• **ASSIGNMENT**
Here are some entries; quote each one exactly.

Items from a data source
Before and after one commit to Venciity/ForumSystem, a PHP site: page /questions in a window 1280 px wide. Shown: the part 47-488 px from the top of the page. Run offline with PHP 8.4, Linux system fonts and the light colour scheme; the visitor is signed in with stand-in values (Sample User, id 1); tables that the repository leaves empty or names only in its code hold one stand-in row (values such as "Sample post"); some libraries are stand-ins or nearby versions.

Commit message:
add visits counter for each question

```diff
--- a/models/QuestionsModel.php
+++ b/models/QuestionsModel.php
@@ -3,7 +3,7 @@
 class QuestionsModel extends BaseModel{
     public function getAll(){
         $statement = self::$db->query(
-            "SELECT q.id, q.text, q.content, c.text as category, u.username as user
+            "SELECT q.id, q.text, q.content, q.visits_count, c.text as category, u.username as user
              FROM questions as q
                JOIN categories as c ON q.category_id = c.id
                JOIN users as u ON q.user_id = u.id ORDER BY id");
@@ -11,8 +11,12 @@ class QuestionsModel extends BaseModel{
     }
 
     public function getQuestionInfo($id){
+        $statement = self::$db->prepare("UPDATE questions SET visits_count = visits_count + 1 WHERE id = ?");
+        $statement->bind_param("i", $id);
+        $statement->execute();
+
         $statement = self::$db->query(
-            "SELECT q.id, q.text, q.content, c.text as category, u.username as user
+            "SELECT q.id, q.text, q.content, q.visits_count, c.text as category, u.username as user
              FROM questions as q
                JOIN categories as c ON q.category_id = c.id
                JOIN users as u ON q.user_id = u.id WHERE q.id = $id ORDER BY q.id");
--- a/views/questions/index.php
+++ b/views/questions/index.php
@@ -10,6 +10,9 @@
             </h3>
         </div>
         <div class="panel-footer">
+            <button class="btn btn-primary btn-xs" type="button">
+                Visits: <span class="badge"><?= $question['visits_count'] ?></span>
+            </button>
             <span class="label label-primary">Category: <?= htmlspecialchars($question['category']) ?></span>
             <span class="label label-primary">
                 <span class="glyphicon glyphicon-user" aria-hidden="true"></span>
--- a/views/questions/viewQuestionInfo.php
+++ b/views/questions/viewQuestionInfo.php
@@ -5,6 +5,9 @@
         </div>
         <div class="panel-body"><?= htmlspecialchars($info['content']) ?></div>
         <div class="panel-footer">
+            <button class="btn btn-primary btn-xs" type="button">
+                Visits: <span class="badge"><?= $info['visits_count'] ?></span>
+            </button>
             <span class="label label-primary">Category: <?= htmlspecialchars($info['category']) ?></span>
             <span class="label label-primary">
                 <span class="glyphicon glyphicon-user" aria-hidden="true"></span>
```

• **YOUR RESPONSE**
Before and after one commit to Venciity/ForumSystem, a PHP site: page /questions in a window 1280 px wide. Shown: the part 47-488 px from the top of the page. Run offline with PHP 8.4, Linux system fonts and the light colour scheme; the visitor is signed in with stand-in values (Sample User, id 1); tables that the repository leaves empty or names only in its code hold one stand-in row (values such as "Sample post"); some libraries are stand-ins or nearby versions.

Commit message:
add visits counter for each question

```diff
--- a/models/QuestionsModel.php
+++ b/models/QuestionsModel.php
@@ -3,7 +3,7 @@
 class QuestionsModel extends BaseModel{
     public function getAll(){
         $statement = self::$db->query(
-            "SELECT q.id, q.text, q.content, c.text as category, u.username as user
+            "SELECT q.id, q.text, q.content, q.visits_count, c.text as category, u.username as user
              FROM questions as q
                JOIN categories as c ON q.category_id = c.id
                JOIN users as u ON q.user_id = u.id ORDER BY id");
@@ -11,8 +11,12 @@ class QuestionsModel extends BaseModel{
     }
 
     public function getQuestionInfo($id){
+        $statement = self::$db->prepare("UPDATE questions SET visits_count = visits_count + 1 WHERE id = ?");
+        $statement->bind_param("i", $id);
+        $statement->execute();
+
         $statement = self::$db->query(
-            "SELECT q.id, q.text, q.content, c.text as category, u.username as user
+            "SELECT q.id, q.text, q.content, q.visits_count, c.text as category, u.username as user
              FROM questions as q
                JOIN categories as c ON q.category_id = c.id
                JOIN users as u ON q.user_id = u.id WHERE q.id = $id ORDER BY q.id");
--- a/views/questions/index.php
+++ b/views/questions/index.php
@@ -10,6 +10,9 @@
             </h3>
         </div>
         <div class="panel-footer">
+            <button class="btn btn-primary btn-xs" type="button">
+                Visits: <span class="badge"><?= $question['visits_count'] ?></span>
+            </button>
             <span class="label label-primary">Category: <?= htmlspecialchars($question['category']) ?></span>
             <span class="label label-primary">
                 <span class="glyphicon glyphicon-user" aria-hidden="true"></span>
--- a/views/questions/viewQuestionInfo.php
+++ b/views/questions/viewQuestionInfo.php
@@ -5,6 +5,9 @@
         </div>
         <div class="panel-body"><?= htmlspecialchars($info['content']) ?></div>
         <div class="panel-footer">
+            <button class="btn btn-primary btn-xs" type="button">
+                Visits: <span class="badge"><?= $info['visits_count'] ?></span>
+            </button>
             <span class="label label-primary">Category: <?= htmlspecialchars($info['category']) ?></span>
             <span class="label label-primary">
                 <span class="glyphicon glyphicon-user" aria-hidden="true"></span>
```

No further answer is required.